‘Brits abroad’ is a term used by the press to describe often shameful behaviour by UK holidaymakers, and as well as their reputation for a cheeky early tipple, there are many more characteristics to the stereotype, some of which are sure to amuse.
The 1,500-people survey, released today by UK package travel retailer Holiday Hypermarket, reveals that 92% of us are aware of the term ‘Brits abroad’ and a whopping 68% of us find the associated stereotypes to be fair.
And in terms of most common traits, drinking before midday was mentioned by nearly 60% of those surveyed.
The full list of characteristics most associated with a Brit abroad can be seen below:
|Drinking before 12pm
|Not learning the language
|Searching for hours for English food
|Having a fry-up abroad
|Packing tea bags
|Socks and sandals
|Reserving sun loungers with towels
|Talking about the weather at home
|Constantly checking the weather
|Buying items from beach sellers
|Not sure / other characteristic
Holiday Hypermarket representative Craig Duncan comments, “It’s interesting to see what people associate with the term ‘Brits abroad’, especially as this survey was carried out in the UK. I wonder how this would compare with what our European neighbours think?”

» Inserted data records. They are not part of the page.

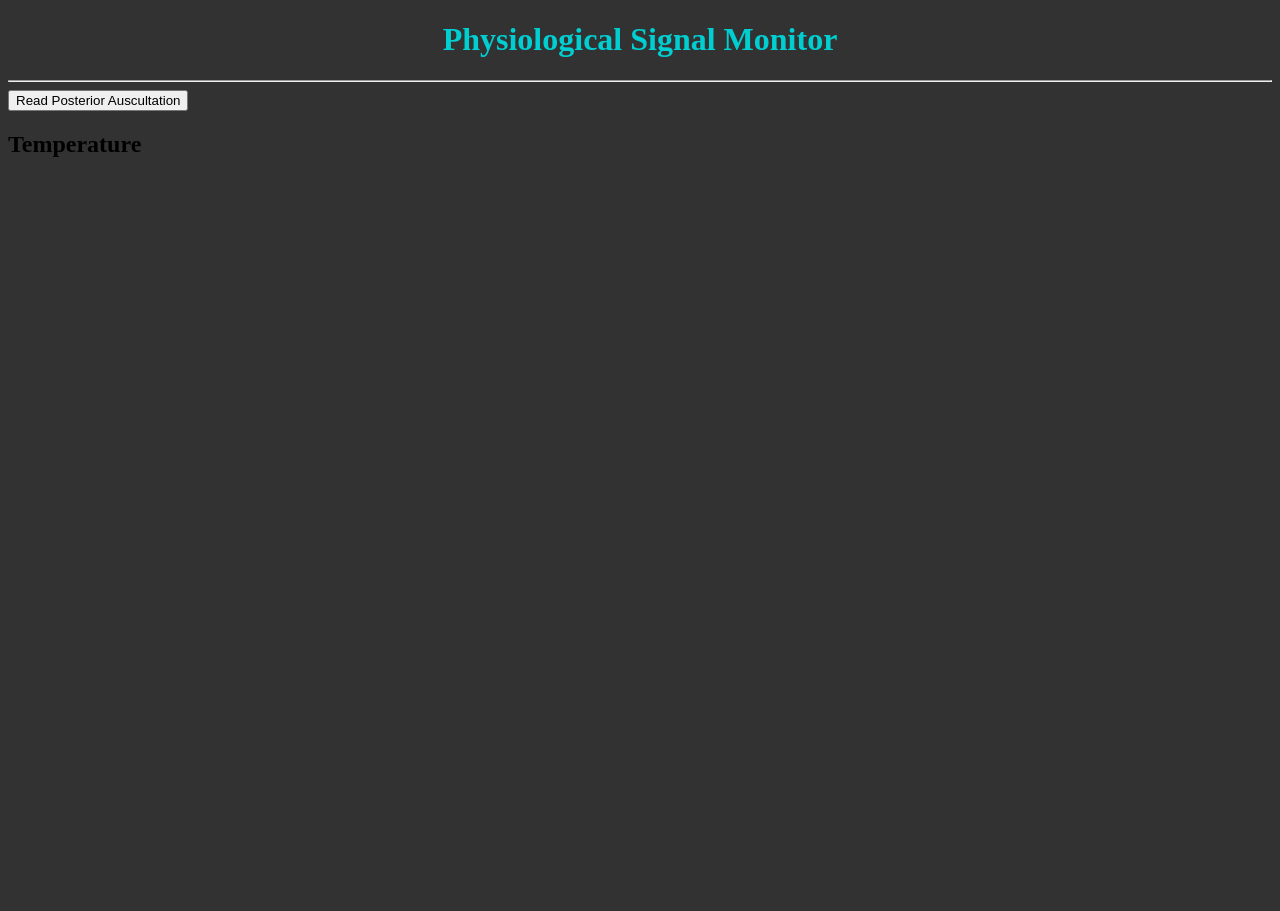
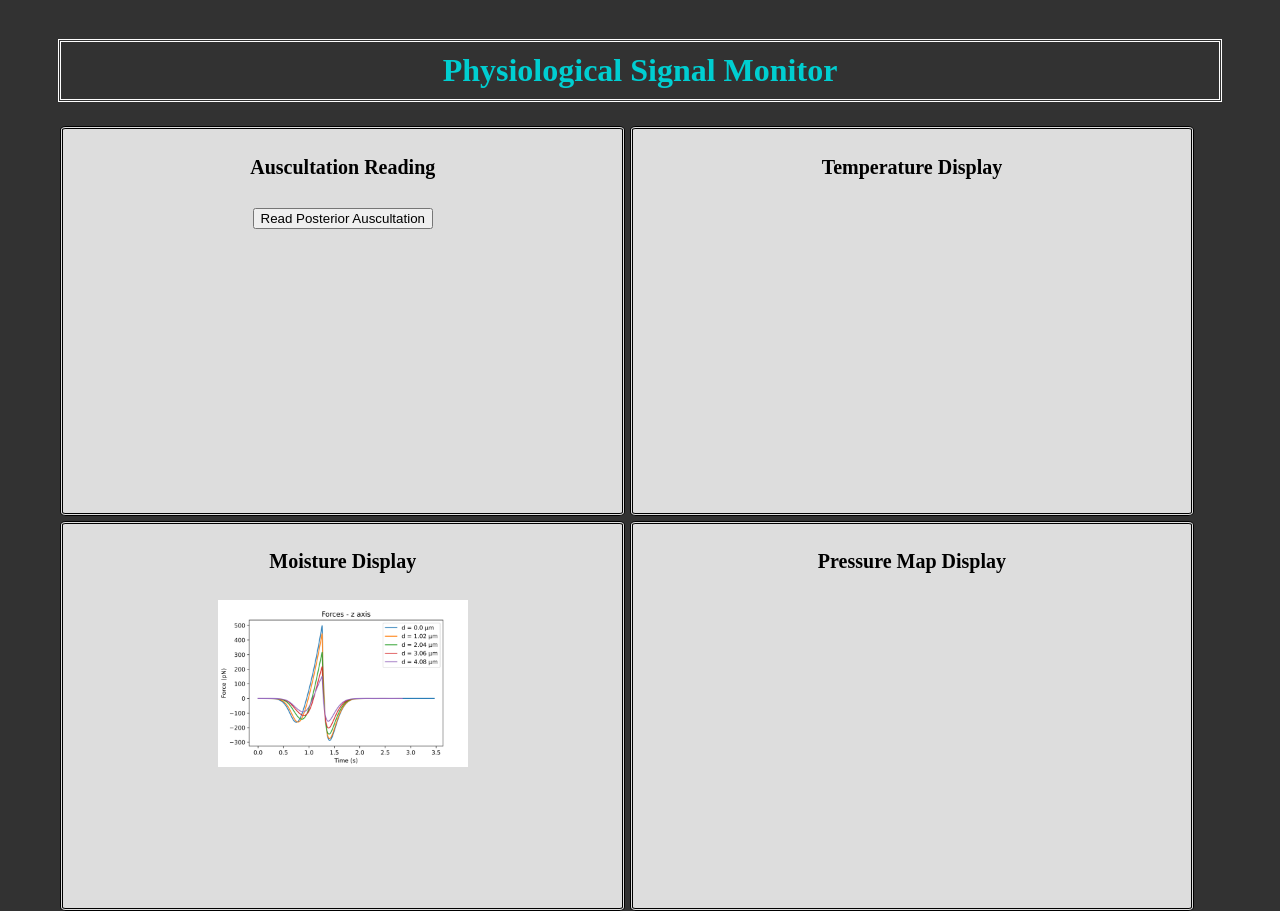
Before and after one commit to danielcorona19/PhysiologicalDataMonitor, a plain HTML site: page project/index.html in a window 1280 px wide. Before the commit the page ends 800 px from the top, so only its background shows below. Drawn offline with Linux system fonts and the light colour scheme.

Commit message:
chenged html file

```diff
--- a/project/index.html
+++ b/project/index.html
@@ -1,53 +1,40 @@
 <!DOCTYPE html>
 
-<html>
+<html lang="pt">
     <head>
         <title>Physiological Signal Monitor</title>
         <link rel="stylesheet" type="text/css" href="style.css">
     </head>
     <body>
+        <link rel="stylesheet" type="text/css" href="nonio_alunos.css">
         <center>
         <h1>Physiological Signal Monitor</h1>
         </center>
-        <hr>
-        <div id="AucultationReading">
+        <div class="square">
+            <div id="AuscultationReading">
+                <h4>Auscultation Reading</h4>
                 <form action="read_auscultation.php" method="post">
                     <button formaction="read.php" formmethod="post">
                         Read Posterior Auscultation
                     </button>
                 </form>
             </div>
+        </div>
+        <div class="square">
             <div id="TemperatureDisplay">
-            <h2>Temperature</h2>
-            <p style="font-size:50px" style="color:white;"><span id="temperature"></span></p>
-            <script type="text/javascript">
-                function queryDB(tx) {
-                    tx.executeSql('SELECT * FROM Patient', [], querySuccess);
-                }
-
-                function querySuccess(tx, results) {
-                    console.log("Returned rows = " + results.rows.length);
-                    console.log(results.rows[0].temperature);
-                    let temperature = results.rows[0].temperature;
-                    document.getElementById("temperature").innerHTML = temperature;
-                }
-
-                var db = openDatabase("PhysiologicalSignalMonitor.db", "1.0", "Mybase", 4048);
-                db.transaction(function(createDatabase){
-                    createDatabase.executeSql("DROP TABLE IF EXISTS Patient");
-                    createDatabase.executeSql("CREATE TABLE Patient (identification TEXT PRIMARY KEY, temperature REAL, moisture REAL)");
-                    createDatabase.executeSql("INSERT INTO Patient (identification,temperature,moisture) VALUES(001, 38, 27)");
-                })
-
-                db.transaction(queryDB);
-            </script>
-
+                <h4>Temperature Display</h4>
             </div>
+        </div>
+        <div class="square">
             <div id = "MoistureDisplay">
-
+                <h4>Moisture Display</h4>
+                <img src="imagem.jpg" width="250px">
             </div>
+        </div>
+        <div class="square">
             <div id = "PressureMapDisplay">
-
+                <h4>Pressure Map Display</h4>
+            </div>
         </div>
     </body>
 </html>
--- a/project/style.css
+++ b/project/style.css
@@ -1,7 +1,39 @@
-body{
+html,
+body {
     background-color: rgb(50, 50, 50);
+    height: 100%;
+    padding: 5px 2%;
 }
 
-h1{
+h1 {
     color:darkturquoise;
+    border: double;
+    border-color: white;
+    padding: 10px 2%;
 }
+
+.square {
+    width: 48%;
+    height: 48%;
+    float: left;
+    text-align: center;
+    margin: 0.2%;
+    border-radius: 1%;
+    background: #DDD;
+    font-style: normal;
+    font-family: "Times New Roman", Times, serif;
+    font-size: 20px;
+    border: double;
+}
+
+#AuscultationReading {
+}
+
+#TemperatureDisplay {
+}
+
+#MoistureDisplay {
+}
+
+#PressureMapDisplay {
+}
```
Also changed, not shown: project/imagem.jpg (added), 3 other files. Lines whose indentation alone changed are shown as unchanged.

The survey explores a wide range of opinions relating to package holidays abroad and revealed a number of intriguing and, sometimes comical, insights.
One in five of us have had a sunbed stolen. This must be why more than one in four of us are prepared to pay to reserve one in advance.
There are also plenty who don’t want to shell out for the privilege; one in four are prepared to get up early to reserve their prime sunbed spot by the pool.
And the pool is where we are happiest, with 38% of us preferring to hang out there, in comparison with 32% who prefer the beach (30% are unsure).
Overall, beach package holidays still rule the roost with 62% of us opting for this getaway type over others.
As far as families are concerned, there are a number of debates that continue to cause a stir across social media and beyond.
49% of people think it’s OK for parents to take their kids out of school for holidays, with 26% against the idea and 25% on the fence.
And when we’re on holiday, 65% of people think it’s unacceptable for kids to use mobiles or tablets at the dinner table. This has risen from 56% in 2015. So are we dialling down our tech more than ever, in favour of connecting with our families when on holiday?
While this may be true, interestingly, over 40% of parents part company with their children while on holiday, using the very accommodating kids’ clubs. Another topic for debate.
Duncan continues, “There are many debates surrounding holidays but one thing’s for sure; singles, couples and families all need downtime and are willing to spend more for a better experience. At the same time, if there are savings to be made, people will take holidays at times that are more convenient, which is understandable given the wider financial pressures of life.”
Of the many habits linked with the British on holiday, enjoying an early drink is one of the most popular – something many Brits will be happy to raise a glass (or three) to.
Link to report here: https://www.holidayhypermarket.co.uk/reports/2018-package-holiday-report.pdf